At the end of a two-week trial in U.S. District Court in Oakland, jurors on Wednesday awarded $5.7 million in damages to the family of Sahleem Tindle because his constitutional rights were violated by the use of excessive force by Officer Joseph Mateu and an additional $608,000 to his two children because Mateu was negligent.
The Alameda County District Attorney’s Office said in a 48-page report in October 2018 that it wouldn’t file criminal charges against Mateu because he acted in what he reasonably believed to be self-defense in the incident across the street from the West Oakland station at about 4:40 p.m. on Jan. 3, 2018.
The report said Mateu fatally shot Tindle three times in the back while Tindle struggled over control of a gun with another man in the 1400 block of Seventh Street across the street from the West Oakland station at about 4:40 p.m. on Jan. 3.
The majority of the witnesses in the District Attorney’s report said they believed Tindle was the aggressor in the fight with the other man, who wasn’t named.

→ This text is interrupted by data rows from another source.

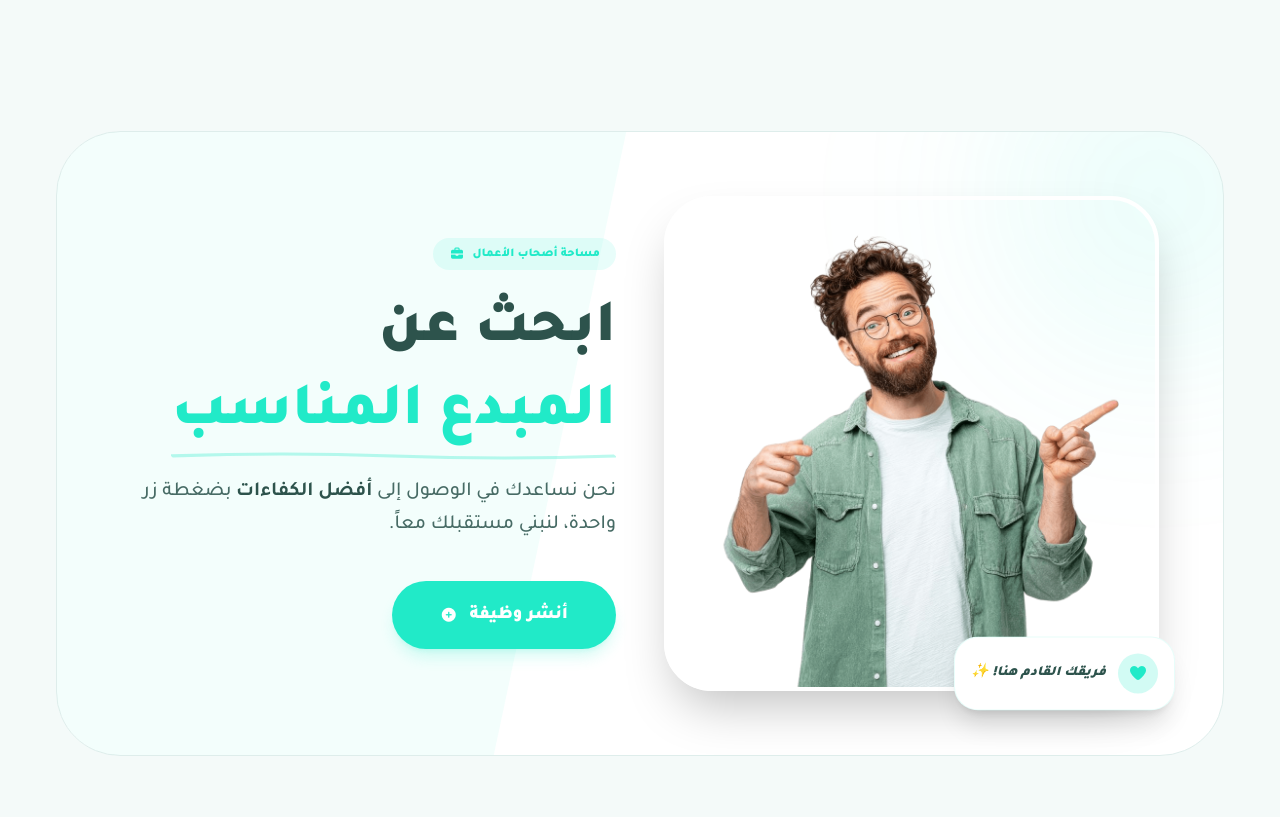
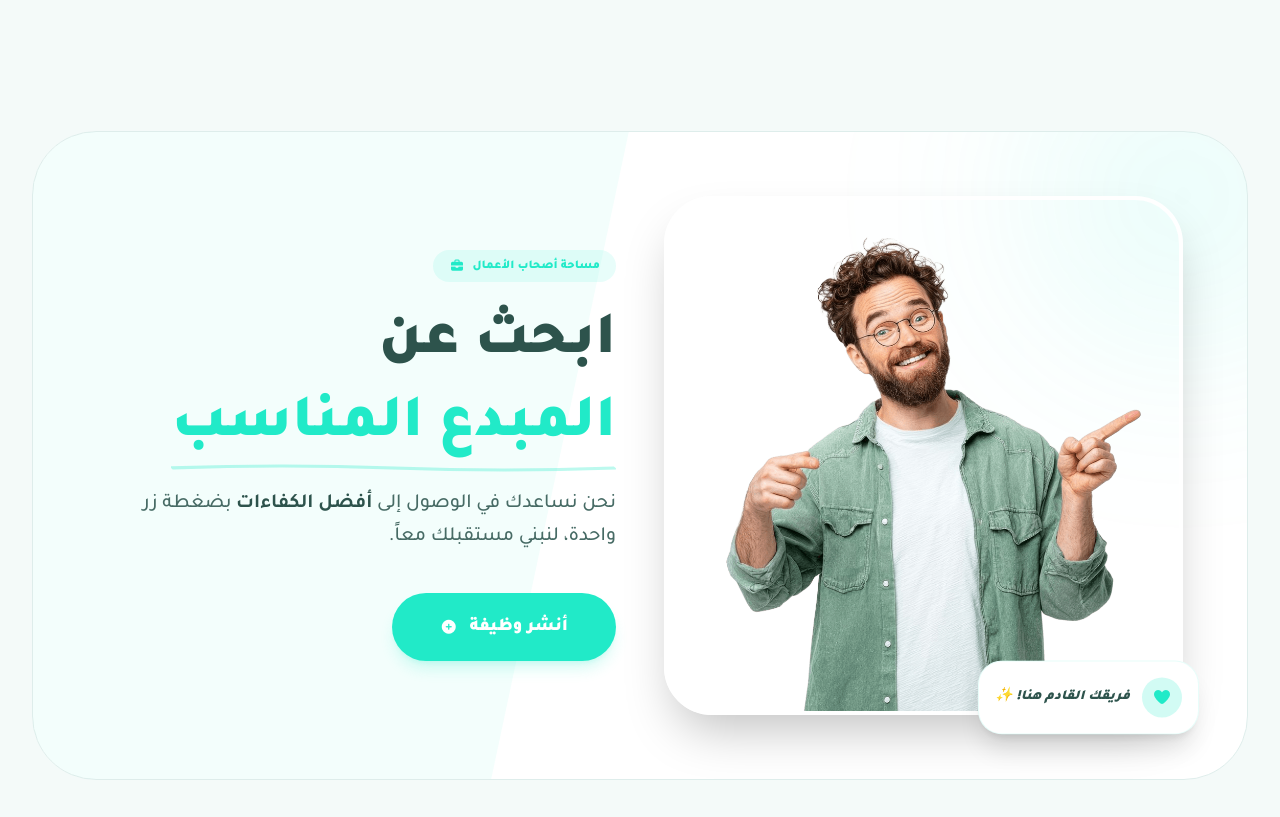
Before and after one commit to alyaasfor20041111-design/khatwa, a website: page index.html in a window 1280 px wide. Shown: the part 6580-7397 px from the top of the page. Drawn offline with nearby package versions, Linux system fonts and the light colour scheme; some packages are replaced by stand-ins of ours; a script that the page names is missing.

Commit message:
update index.html

```diff
--- a/index.html
+++ b/index.html
@@ -1350,7 +1350,7 @@
       <!-- قسم نشر الوظيفة: تصميم متناغم مع الهوية البصرية اللطيفة -->
       <!-- قسم نشر الوظيفة: النسخة المحدثة (بدون الإحصائية) -->
       <section class="relative py-12" id="publish-job">
-        <div class="max-w-7xl mx-auto px-6">
+        <div class="max-w-7xl mx-auto ">
 
           <!-- الحاوية الرئيسية -->
           <div
```
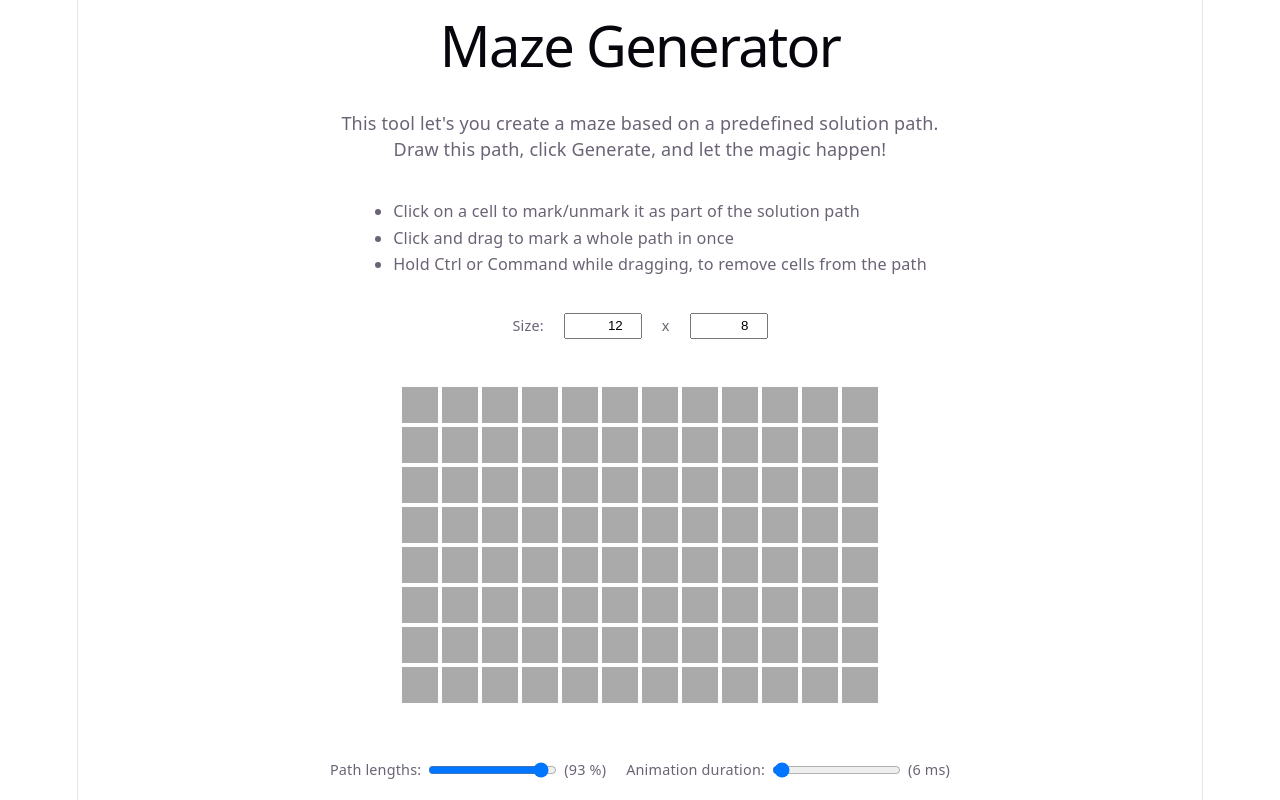
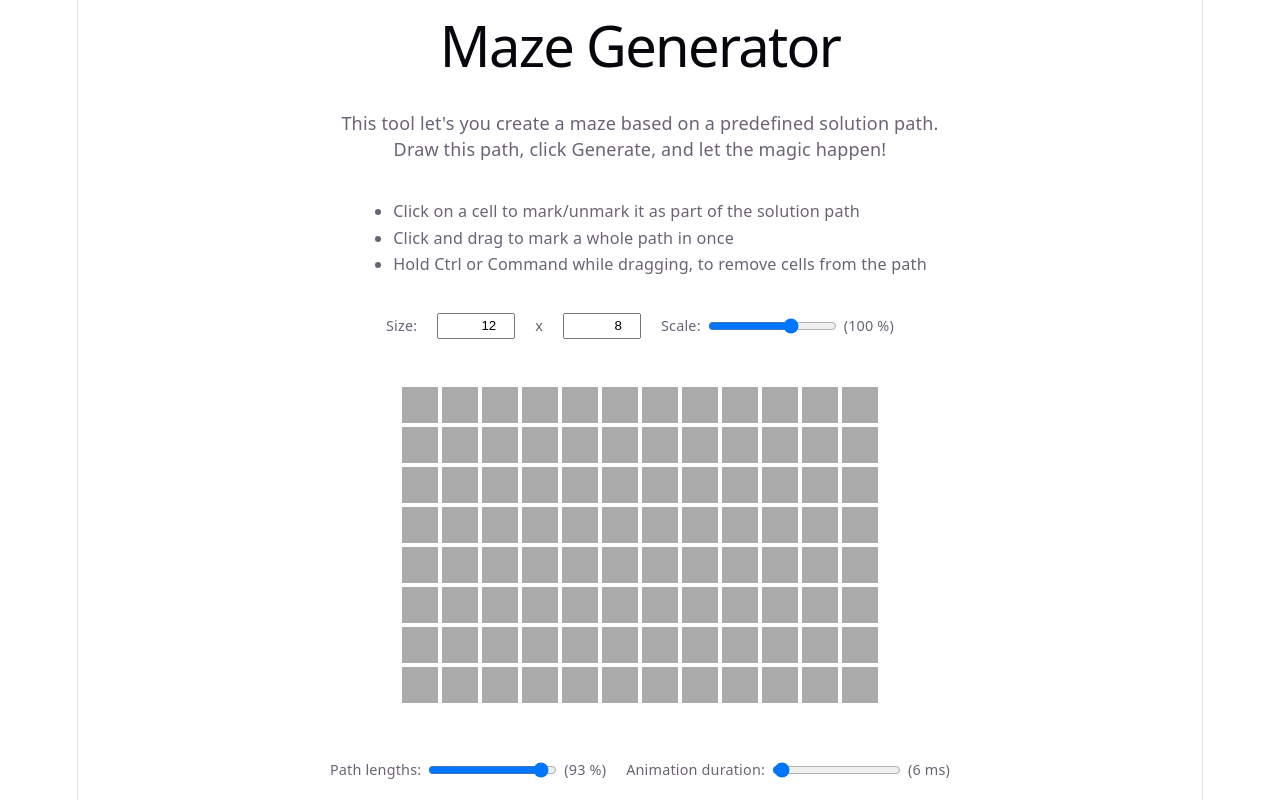
Before and after one commit to sampie777/mazegenerator, a React (Vite) app: page / in a window 1280 px wide. Shown: the top 800 px of the page. Built offline with nearby package versions, Linux system fonts and the light colour scheme.

Commit message:
feat: added scale slider

```diff
--- a/src/App.tsx
+++ b/src/App.tsx
@@ -10,6 +10,7 @@ const App = () => {
   const [showSolutionPath, setShowSolutionPath] = useState(true);
   const [width, setWidth] = useState(12);
   const [height, setHeight] = useState(8);
+  const [scale, setScale] = useState(100);
 
   const cells = useMemo(() => Generator.generateNewCells(width, height), [width, height]);
 
@@ -33,7 +34,7 @@ const App = () => {
       <div className="container f-full">
         <h1>Maze Generator</h1>
         <p>
-          This tool let's you create a maze based on a predefined solution path.<br/>
+          This tool let's you create a maze based on a predefined solution path.<br />
           Draw this path, click Generate, and let the magic happen!
         </p>
         <div className={"instructions"}>
@@ -45,6 +46,7 @@ const App = () => {
         </div>
 
         <div className={"options"}>
+          <div className={"options"}>
           Size:
           <input type={"number"}
                  name={"width"}
@@ -57,13 +59,28 @@ const App = () => {
                  min={1}
                  value={height}
                  onChange={e => setHeight(+e.target.value)} />
+          </div>
+          <div className={"options"}>
+          <label>Scale:
+            <input type="range"
+                   name="scale"
+                   min={0} max={150}
+                   value={scale}
+                   onChange={e => setScale(+e.target.value)} />
+            ({scale} %)
+          </label>
+          </div>
         </div>
 
-        <Maze cells={cells} showSolutionPath={showSolutionPath} />
+        <Maze cells={cells}
+              showSolutionPath={showSolutionPath}
+              cellSize={40 * scale / 100}
+              wallSize={4 * scale / 100}
+        />
 
         <div className={"options"}>
           <label>Path lengths:
-            <input type="range" id="pathLengths"
+            <input type="range"
                    name="pathLengths"
                    min={0} max={100}
                    value={pathLengths}
@@ -71,7 +88,7 @@ const App = () => {
             ({pathLengths} %)
           </label>
           <label>Animation duration:
-            <input type="range" id="stepDuration"
+            <input type="range"
                    name="stepDuration"
                    min={0} max={300}
                    value={stepDuration}
@@ -82,9 +99,10 @@ const App = () => {
 
         <div className={"actions"}>
           <button onClick={resetMaze}
-                  disabled={isGenerating}>Reset</button>
+                  disabled={isGenerating}>Reset
+          </button>
           <button onClick={startGeneration}
-          className={"generateButton"}
+                  className={"generateButton"}
                   disabled={isGenerating}>{isGenerating ? "Generating..." : "Generate"}</button>
           <label>
             <input type={"checkbox"}
--- a/src/gui/maze/Maze.tsx
+++ b/src/gui/maze/Maze.tsx
@@ -5,11 +5,16 @@ import type { Cell } from "../../logic/maze/definitions.ts";
 type Props = {
   cells: Cell[][];
   showSolutionPath?: boolean;
+  cellSize: number;
+  wallSize: number;
 }
 
-const Maze: React.FC<Props> = ({ cells, showSolutionPath }) => {
-  const cellSize = 40;
-  const wallSize = 4;
+const Maze: React.FC<Props> = ({
+                                 cells,
+                                 showSolutionPath,
+                                 cellSize,
+                                 wallSize
+                               }) => {
 
   const findCellAtLocation = (cells: Cell[][], location: { x: number; y: number }) => {
     const cellX = Math.floor((location.x - wallSize) / cellSize);
--- a/src/gui/maze/MazeCanvas.tsx
+++ b/src/gui/maze/MazeCanvas.tsx
@@ -13,14 +13,17 @@ type Props = {
 const MazeCanvas: React.FC<Props> = (props) => {
   const cells = props.cells;
   const size = props.size;
+  const sizeRef = useRef(props.size);
 
   const wallSize = props.wallSize ?? 4;
+  const wallSizeRef = useRef(wallSize);
   const canvasPadding = wallSize;
+  const canvasPaddingRef = useRef(canvasPadding);
   const cellsRef = useRef<Cell[][]>([[]]);
   const showSolutionPath = useRef(props.showSolutionPath);
 
-  const canvasWidth = useMemo(() => cells[0].length * size + 2 * canvasPadding, [cells]);
-  const canvasHeight = useMemo(() => cells.length * size + 2 * canvasPadding, [cells]);
+  const canvasWidth = useMemo(() => cells[0].length * size + 2 * canvasPadding, [cells, size, canvasPadding]);
+  const canvasHeight = useMemo(() => cells.length * size + 2 * canvasPadding, [cells, size, canvasPadding]);
   const canvasWidthRef = useRef(canvasWidth);
   const canvasHeightRef = useRef(canvasHeight);
 
@@ -30,7 +33,10 @@ const MazeCanvas: React.FC<Props> = (props) => {
 
     canvasWidthRef.current = canvasWidth;
     canvasHeightRef.current = canvasHeight;
-  }, [cells]);
+    sizeRef.current = size;
+    wallSizeRef.current = wallSize;
+    canvasPaddingRef.current = canvasPadding;
+  }, [cells, size, wallSize]);
 
   useEffect(() => {
     showSolutionPath.current = props.showSolutionPath ?? true;
@@ -53,11 +59,13 @@ const MazeCanvas: React.FC<Props> = (props) => {
   }
 
   const paintCells = (context: CanvasRenderingContext2D) => {
+    const size = sizeRef.current;
+
     // Draw background color and passive walls
     cellsRef.current.forEach((row, y) => row.forEach((cell, x) => {
       const cellStart = {
-        x: canvasPadding + x * size,
-        y: canvasPadding + y * size,
+        x: canvasPaddingRef.current + x * size,
+        y: canvasPaddingRef.current + y * size,
       }
       context.fillStyle = cell.isSolution && showSolutionPath.current ? "#8c8"
         : cell.explored ? "#fff" : "#aaa";
@@ -71,7 +79,7 @@ const MazeCanvas: React.FC<Props> = (props) => {
         context.lineTo(cellStart.x + wallEnd.x * size, cellStart.y + wallEnd.y * size);
 
         context.strokeStyle = "#fff";
-        context.lineWidth = wallSize;
+        context.lineWidth = wallSizeRef.current;
         context.lineCap = "round";
         context.stroke();
       })
@@ -80,8 +88,8 @@ const MazeCanvas: React.FC<Props> = (props) => {
     // Draw active walls on top
     cellsRef.current.forEach((row, y) => row.forEach((cell, x) => {
       const cellStart = {
-        x: canvasPadding + x * size,
-        y: canvasPadding + y * size,
+        x: canvasPaddingRef.current + x * size,
+        y: canvasPaddingRef.current + y * size,
       }
 
       cell.walls.forEach((wall, w) => {
@@ -94,7 +102,7 @@ const MazeCanvas: React.FC<Props> = (props) => {
         context.lineTo(cellStart.x + wallEnd.x * size, cellStart.y + wallEnd.y * size);
 
         context.strokeStyle = "#000";
-        context.lineWidth = wallSize;
+        context.lineWidth = wallSizeRef.current;
         context.lineCap = "round";
         context.stroke();
       })
@@ -109,7 +117,7 @@ const MazeCanvas: React.FC<Props> = (props) => {
     }
   }
 
-  const domProps = {...props};
+  const domProps = { ...props };
   delete domProps.wallSize;
   delete domProps.showSolutionPath;
   // @ts-ignore
```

The report said Tindle was walking with his fiance, their two young children and his fiance’s sister toward the West Oakland BART station, intending to travel on BART to San Francisco, when he got into a confrontation with the other man who accused Tindle of stealing a bag containing Air Jordan shoes that he’d inadvertently left on the sidewalk.
The District Attorney said Tindle and the other man eventually separated but Tindle’s fiancee egged him on and told him to “pop” the other man and “knock him out.”
The report said the other man “grabbed” Tindle a few minutes later and the two men struggled in front of a barber shop at the corner of Seventh and Chester streets. According to the report, Tindle pulled out a semi-automatic pistol during the struggle and two shots were fired.
One shot went through a window at the barber shop, although no one there was hit, but the other shot caused a wound to the other man’s leg, according to the report.
Mateu raced across the street to the scene, where he saw Tindle holding a gun in his left hand, the report said.
Tindle and the other man ignored Mateu’s repeated commands to show their hands as they struggled over the gun and at some point Mateu could no longer see the gun, according to the report.
Mateu told investigators he feared Tindle might have the gun in his right hand and could have been pointing it at the other man. He also said he feared that if Tindle stood up he could have turned to shoot the other man or turned around to shoot him, the report said.
Mateu then fired “three rapid shots into Mr. Tindle’s back,” according to the report.
Oakland civil rights attorney John Burris, who represented Tindle’s family, said in a statement:
“(The) shooting was outrageous in that Tindle was shot in cold blood with his back to the officer while attempting to surrender by raising his empty left hand.”
“Tindle could not raise his right hand because the other man was holding it down as they continued to struggle over the gun.”
Burris said he successfully argued to the jury that Mateu panicked when he couldn’t see Tindle’s right hand and later admitted that he did see Tindle and the other man struggling when he shot Tingle in the back.
Burris said he’s also critical of Mateu for not giving a warning before firing his weapon, which he said is contrary to BART policy that requires giving a warning when feasible.
Burris said Mateu had ample time to give a warning to both men once he saw the weapon.
BART spokesman James Allison said:
“We respect the process. We are currently reviewing our options.”